WORK ORDER ▸ Every line with the string "clsx" must be copied from the entries below.

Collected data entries
⟨
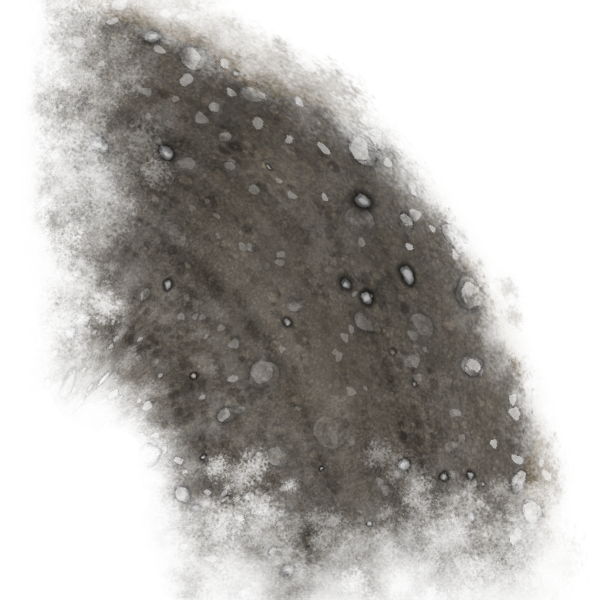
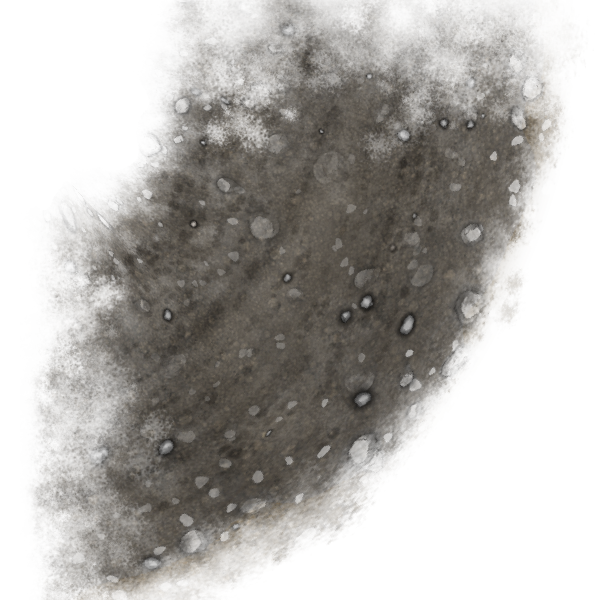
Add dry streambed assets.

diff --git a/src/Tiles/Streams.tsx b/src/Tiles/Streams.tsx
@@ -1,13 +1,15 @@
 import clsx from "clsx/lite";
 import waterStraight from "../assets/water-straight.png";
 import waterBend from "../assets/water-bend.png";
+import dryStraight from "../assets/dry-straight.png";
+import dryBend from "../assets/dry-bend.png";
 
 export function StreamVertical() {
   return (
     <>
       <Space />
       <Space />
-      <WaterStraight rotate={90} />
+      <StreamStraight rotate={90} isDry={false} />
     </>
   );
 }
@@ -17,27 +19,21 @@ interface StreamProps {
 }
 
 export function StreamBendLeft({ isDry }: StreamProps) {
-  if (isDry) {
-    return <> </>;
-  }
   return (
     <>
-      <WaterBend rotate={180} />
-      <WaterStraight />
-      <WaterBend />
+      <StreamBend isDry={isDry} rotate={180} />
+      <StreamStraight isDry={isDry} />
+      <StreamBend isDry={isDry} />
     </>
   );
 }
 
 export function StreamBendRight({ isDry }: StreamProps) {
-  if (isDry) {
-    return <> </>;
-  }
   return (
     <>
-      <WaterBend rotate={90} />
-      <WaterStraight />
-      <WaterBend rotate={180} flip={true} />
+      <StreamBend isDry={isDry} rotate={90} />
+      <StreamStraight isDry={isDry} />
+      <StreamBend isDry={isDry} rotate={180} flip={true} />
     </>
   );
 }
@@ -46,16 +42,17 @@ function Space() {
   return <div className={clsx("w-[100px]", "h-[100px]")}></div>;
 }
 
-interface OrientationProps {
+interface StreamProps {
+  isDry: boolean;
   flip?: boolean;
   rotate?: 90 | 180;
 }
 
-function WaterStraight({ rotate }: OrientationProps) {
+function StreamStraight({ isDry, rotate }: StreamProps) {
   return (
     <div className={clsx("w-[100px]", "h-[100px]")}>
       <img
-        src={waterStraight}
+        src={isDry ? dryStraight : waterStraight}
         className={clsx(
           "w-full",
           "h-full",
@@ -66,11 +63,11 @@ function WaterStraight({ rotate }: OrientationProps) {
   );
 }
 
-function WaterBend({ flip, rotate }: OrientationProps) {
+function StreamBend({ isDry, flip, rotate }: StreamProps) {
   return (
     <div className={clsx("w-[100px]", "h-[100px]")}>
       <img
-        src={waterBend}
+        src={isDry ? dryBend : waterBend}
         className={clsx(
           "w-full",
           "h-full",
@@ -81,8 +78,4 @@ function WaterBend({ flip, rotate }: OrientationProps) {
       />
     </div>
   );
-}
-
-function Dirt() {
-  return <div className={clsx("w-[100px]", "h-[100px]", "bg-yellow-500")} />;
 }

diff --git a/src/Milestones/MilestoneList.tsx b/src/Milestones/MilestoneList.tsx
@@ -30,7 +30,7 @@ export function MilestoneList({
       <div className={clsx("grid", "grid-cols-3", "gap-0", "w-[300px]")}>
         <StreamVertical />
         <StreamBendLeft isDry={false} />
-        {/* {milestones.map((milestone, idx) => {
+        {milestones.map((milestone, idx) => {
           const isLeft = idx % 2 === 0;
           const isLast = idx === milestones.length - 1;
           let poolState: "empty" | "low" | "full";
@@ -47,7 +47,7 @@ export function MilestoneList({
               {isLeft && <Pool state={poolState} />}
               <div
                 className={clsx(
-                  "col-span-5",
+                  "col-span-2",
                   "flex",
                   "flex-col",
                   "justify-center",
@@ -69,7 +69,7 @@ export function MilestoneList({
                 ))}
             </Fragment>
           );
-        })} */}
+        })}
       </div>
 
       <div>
⟩
WORKED SOLUTION ▸
 import clsx from "clsx/lite";
   return <div className={clsx("w-[100px]", "h-[100px]")}></div>;
     <div className={clsx("w-[100px]", "h-[100px]")}>
         className={clsx(
     <div className={clsx("w-[100px]", "h-[100px]")}>
         className={clsx(
-  return <div className={clsx("w-[100px]", "h-[100px]", "bg-yellow-500")} />;
       <div className={clsx("grid", "grid-cols-3", "gap-0", "w-[300px]")}>
                 className={clsx(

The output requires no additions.